But Rush and other proponents of legalization aren't relying on economic arguments alone to win over undecided voters. "There's no one bumper sticker that will work," says Chris Lehane, a high-profile Democratic strategist and former top adviser in the Clinton administration who's advising the campaign. Legalization, advocates point out, will also reduce a host of societal costs: the needless arrests each year of some 78,000 Californians for marijuana-related offenses, the overcrowding of the state prison system, the havoc wreaked by Mexican drug cartels that rely on pot for 60 percent of their revenue, the inability of police spread thin by budget cuts to focus on violent crimes. Backers also emphasize that legalizing and regulating marijuana will actually help keep pot away from kids, who now say it's easier to buy weed than booze. "Swing voters, in their gut, completely understand that banning marijuana outright has been a total failure," says Stephen Gutwillig, the California director of the Drug Policy Alliance, who has sat in on focus groups of women from suburban Los Angeles. "They know it makes no sense to treat marijuana differently than alcohol or tobacco. But we're relatively early in the social discourse about how to fix this problem. There's a comfort level that has to develop very quickly for Prop 19 to pass."
Despite the early momentum behind Prop 19, ballot initiatives are a dicey game in California. Progressive activists in the state are still smarting from the passage of Prop 8, which banned gay marriage in 2008 thanks to a huge influx of money from the Christian right. To defeat the measure, religious conservatives effectively targeted black voters and ethnic groups — an approach that could be replicated in the fight over legalization.

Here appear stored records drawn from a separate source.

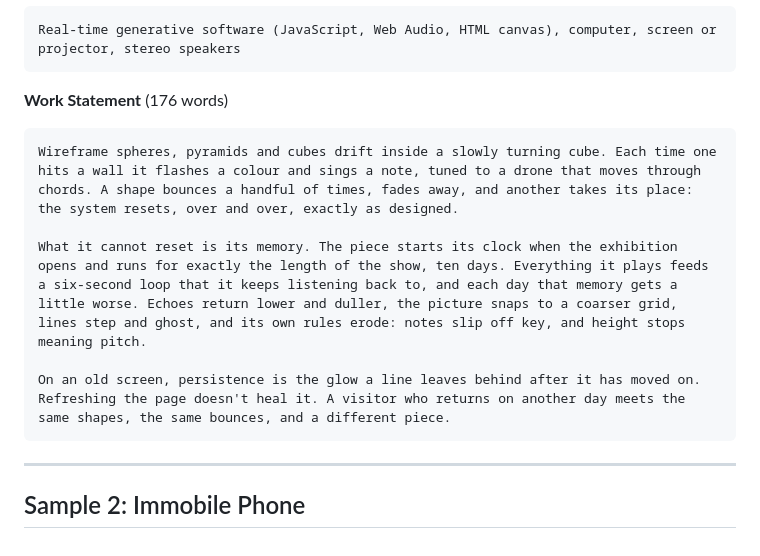
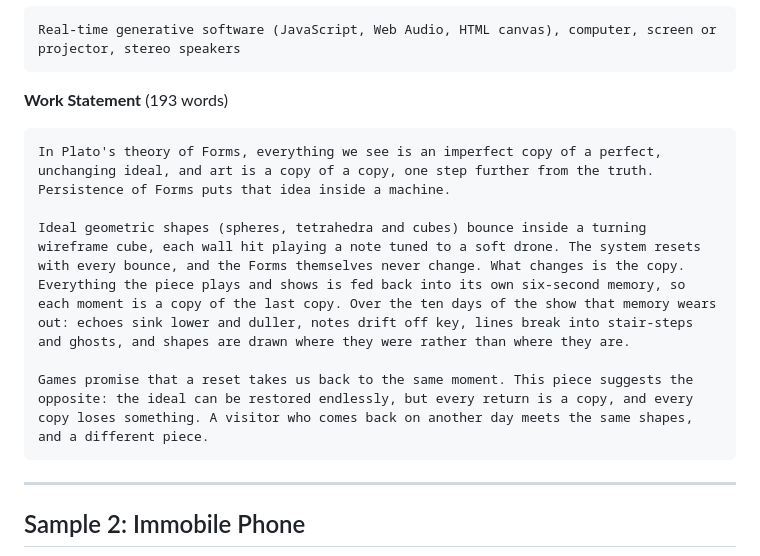
Before and after one commit to checocadena/persistence-of-forms, a Markdown page: submission/SAVE-DIE-RETRY-submission.md, the part around the change. GitHub-like rendering.

Commit message:
Work statement: Plato's Forms, copies of copies
Co-Authored-By: Claude Opus 5.5 <noreply@anthropic.com>

````diff
--- a/submission/SAVE-DIE-RETRY-submission.md
+++ b/submission/SAVE-DIE-RETRY-submission.md
@@ -53,13 +53,13 @@ Dimensions variable. Real-time generative video and stereo sound for one screen
 ```
 Real-time generative software (JavaScript, Web Audio, HTML canvas), computer, screen or projector, stereo speakers
 ```
-**Work Statement** (176 words)
+**Work Statement** (193 words)
 ```
-Wireframe spheres, pyramids and cubes drift inside a slowly turning cube. Each time one hits a wall it flashes a colour and sings a note, tuned to a drone that moves through chords. A shape bounces a handful of times, fades away, and another takes its place: the system resets, over and over, exactly as designed.
+In Plato's theory of Forms, everything we see is an imperfect copy of a perfect, unchanging ideal, and art is a copy of a copy, one step further from the truth. Persistence of Forms puts that idea inside a machine.
 
-What it cannot reset is its memory. The piece starts its clock when the exhibition opens and runs for exactly the length of the show, ten days. Everything it plays feeds a six-second loop that it keeps listening back to, and each day that memory gets a little worse. Echoes return lower and duller, the picture snaps to a coarser grid, lines step and ghost, and its own rules erode: notes slip off key, and height stops meaning pitch.
+Ideal geometric shapes (spheres, tetrahedra and cubes) bounce inside a turning wireframe cube, each wall hit playing a note tuned to a soft drone. The system resets with every bounce, and the Forms themselves never change. What changes is the copy. Everything the piece plays and shows is fed back into its own six-second memory, so each moment is a copy of the last copy. Over the ten days of the show that memory wears out: echoes sink lower and duller, notes drift off key, lines break into stair-steps and ghosts, and shapes are drawn where they were rather than where they are.
 
-On an old screen, persistence is the glow a line leaves behind after it has moved on. Refreshing the page doesn't heal it. A visitor who returns on another day meets the same shapes, the same bounces, and a different piece.
+Games promise that a reset takes us back to the same moment. This piece suggests the opposite: the ideal can be restored endlessly, but every return is a copy, and every copy loses something. A visitor who comes back on another day meets the same shapes, and a different piece.
 ```
 
 ---
````
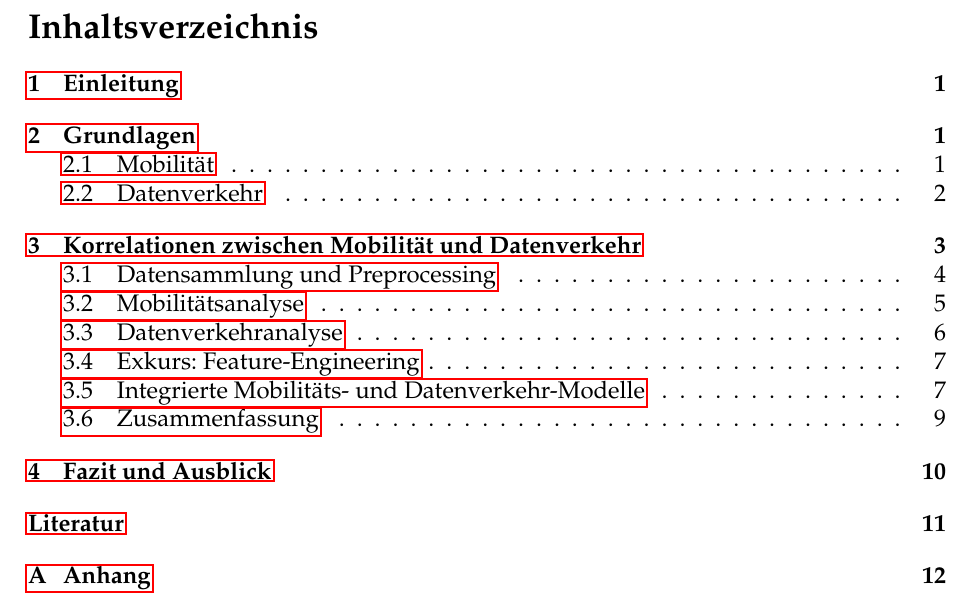
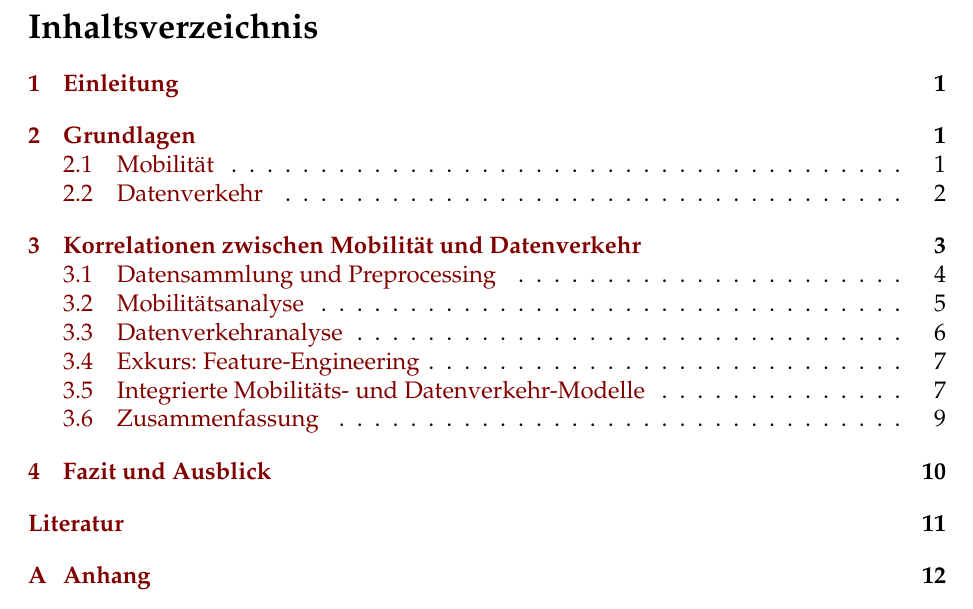
Before and after one commit to tbohne/INF_BAS2, a LaTeX document (tex_files/main.tex): part of page 3 of 15, cut so that both start at the same text. Compiled offline with pdfLaTeX.

Commit message:
refined reference config

```diff
--- a/tex_files/main.tex
+++ b/tex_files/main.tex
@@ -14,11 +14,18 @@
 \usepackage{acronym}
 \usepackage{float}
 \usepackage{color}
+\usepackage[table]{xcolor}
 
 \usepackage[babel,german=quotes,threshold=3]{csquotes}
 
 \usepackage{lipsum}
-\usepackage{hyperref}  %hyperref still needs to be put at the end!
+\usepackage[]{hyperref}
+\hypersetup{
+  colorlinks,
+  linkcolor={red!50!black},
+  citecolor={blue!90!black},
+  urlcolor={blue!50!black}
+}
 
 %Pfad für Grafiken
 \graphicspath{{img/}}
```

The campaign against pot — known as Public Safety First — is being managed by Wayne Johnson, a prominent Republican strategist in Sacramento with ties to the religious right. So far, there's no evidence that churches are devoting significant resources to defeat the issue, as they did in the battle over gay marriage. But opponents are employing the same sort of fearmongering tactics. Save California, a "family values" group that fought to ban gay marriage, is running ads that claim pot is "50 to 70 percent more cancer-causing than cigarettes." John Lovell, a 65-year-old lobbyist for law-enforcement groups in Sacramento, alleges that Prop 19 will create "a preferred status for marijuana in the workplace," allowing Californians to possess, use and sell pot on the job — an effective sound bite that happens to be completely untrue. Opponents also hope to bury the measure in confusing technicalities: Public Safety First calls it a "jumbled legal nightmare" and claims it would cause chaos in California, allowing bus drivers to show up high for work and jeopardizing $40 billion in federal contracts.
As in the battle over gay marriage, black voters are also emerging as a key swing constituency. Alice Huffman, the influential head of the California NAACP, endorsed Prop 19 after a recent study revealed that African-Americans in the state are two to three times as likely as whites to be arrested for marijuana offenses. But in recent months, a black preacher from Sacramento named Ron Allen has risen from obscurity to become the most outspoken public opponent of legalization. A former-drug-addict-turned-anti-drug-crusader, Allen appears regularly on major outlets like Fox News and visits black churches to hammer home a simple message: that marijuana is the root of all social evil.